Even an epic fail like that allowed the band to grow. "We've learned more about our abilities, stagewise and playing-wise," says Jami.
"Doing a lot of shows helps us step up to our potential -- people say we've gotten better, because we find things that are wrong and just hammer on them and fix them until they're the way we want them to be."
Frankly, it's surprising that more teens aren't in punk bands, given the catharsis Jami gets from writing lyrics about social frustration.
"Some of it is about being in high school, but it's also about looking at our peers and feeling that you're not on the same page as them in what they feel or in their capacity to action. I've never been interested in going to parties and sitting around, but a lot of people don't think the way I do, and it makes me frustrated."
"The band is something to identify ourselves with, among other high school kids who mostly spend their days doing nothing or preparing for their business life," adds Balderose, while Bob comments, "We take it seriously, but where I go to school, not many people know about the music that we do."
Jami doesn't traffic in the nihilist mode that many older punk rockers are immersed in, either. "I also feel dissatisfied with punks that do this whole '[expletive] you' thing and don't have anything to say that's legitimate.

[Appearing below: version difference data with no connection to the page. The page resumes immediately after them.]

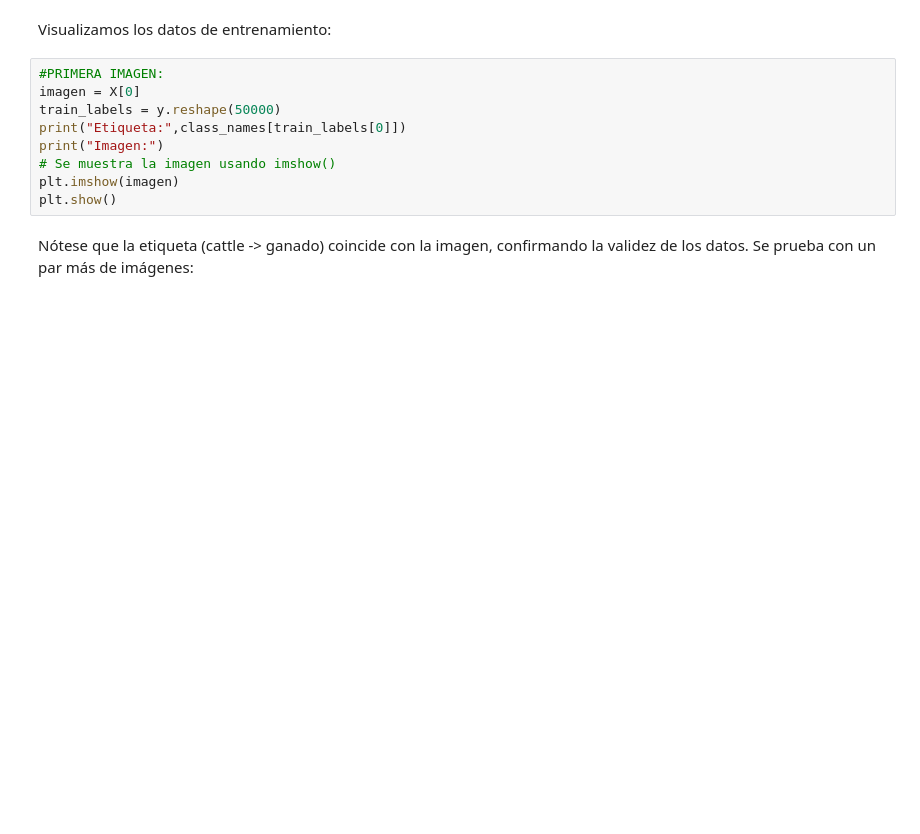
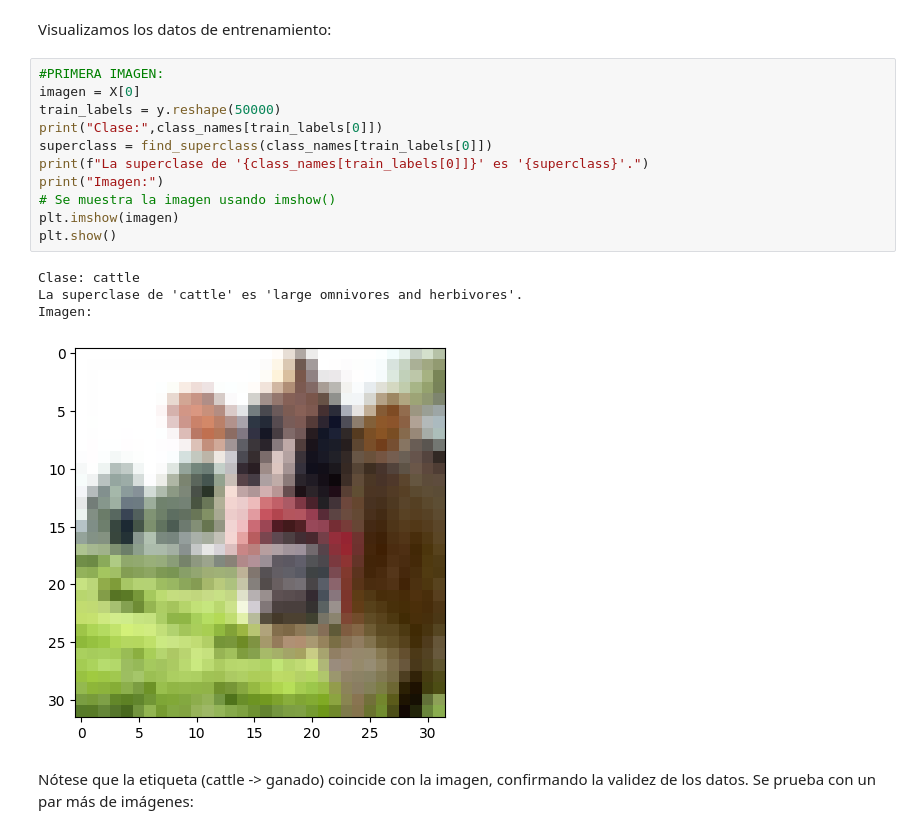
Before and after one commit to 9105507/APRENDIZAJE_AUTOMATICO_23_24, a Jupyter notebook: AA_PRACTICA3_GRUPO_7.ipynb, the cells around one changed output. Cells and saved outputs as stored; diff of their text form; blank space fills up the shorter version.

```diff
--- a/AA_PRACTICA3_GRUPO_7.ipynb
+++ b/AA_PRACTICA3_GRUPO_7.ipynb
@@ -266,12 +277,19 @@ Visualizamos los datos de entrenamiento:
 # %%
 #PRIMERA IMAGEN:
 imagen = X[0]
 train_labels = y.reshape(50000)
-print("Etiqueta:",class_names[train_labels[0]])
+print("Clase:",class_names[train_labels[0]])
+superclass = find_superclass(class_names[train_labels[0]])
+print(f"La superclase de '{class_names[train_labels[0]]}' es '{superclass}'.")
 print("Imagen:")
 # Se muestra la imagen usando imshow()
 plt.imshow(imagen)
 plt.show()
+# %% [output]
+Clase: cattle
+La superclase de 'cattle' es 'large omnivores and herbivores'.
+Imagen:
+[figure, added]
 # %% [markdown]
 Nótese que la etiqueta (cattle -> ganado) coincide con la imagen, confirmando la validez de los datos. Se prueba con un par más de imágenes:
 # %%
```
Also changed, not shown: parts of 16 cells of this notebook.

People pretend to care about one another, but don't really act on it. I don't really feel that I can relate to a lot of people, no matter their age."
With a new self-pressed six-song EP they're simply calling "Demo 2010" to be released this Saturday at Garfield's Most Wanted Fine Art all-ages artspace, the Code Orange Kids hope to further their aims of breaking free of cliques and clichés. "Someone who only saw us with the Misfits has no idea what we're doing right now, because we've figured out what we're interested in and found stable ground," explains Jami. "We're putting out this record because it's a foundation."
"Our last [CD] was cool, but we changed so much since then, so this one is more representative," adds Reba, "although we're probably going to change again."
Their goal is to work 200 copies of the CD until they're all sold, and hopefully garner more attention through it. "If somebody wanted to help us put out a 7-inch [record], that would be great, but if they don't, we'll still tour around it in December and April."
Statistically, the vast majority of high-school age bands break up when members depart for higher education or careers. So with Jami and Reba headed to college, Bob to a trade school, and Balderose still "figuring it out," how do the Code Orange Kids intend to beat those long odds? "We're working on that right now, but the only thing we know is that we're going to stick it out after high school," says Reba.
"When Reba and I started the band, we agreed that we wanted to try to do this to whatever point we could," adds Jami. "I don't know if I can speak for everybody, but I know we're going to try to stay together as long as possible."
Manny Theiner is a freelance writer.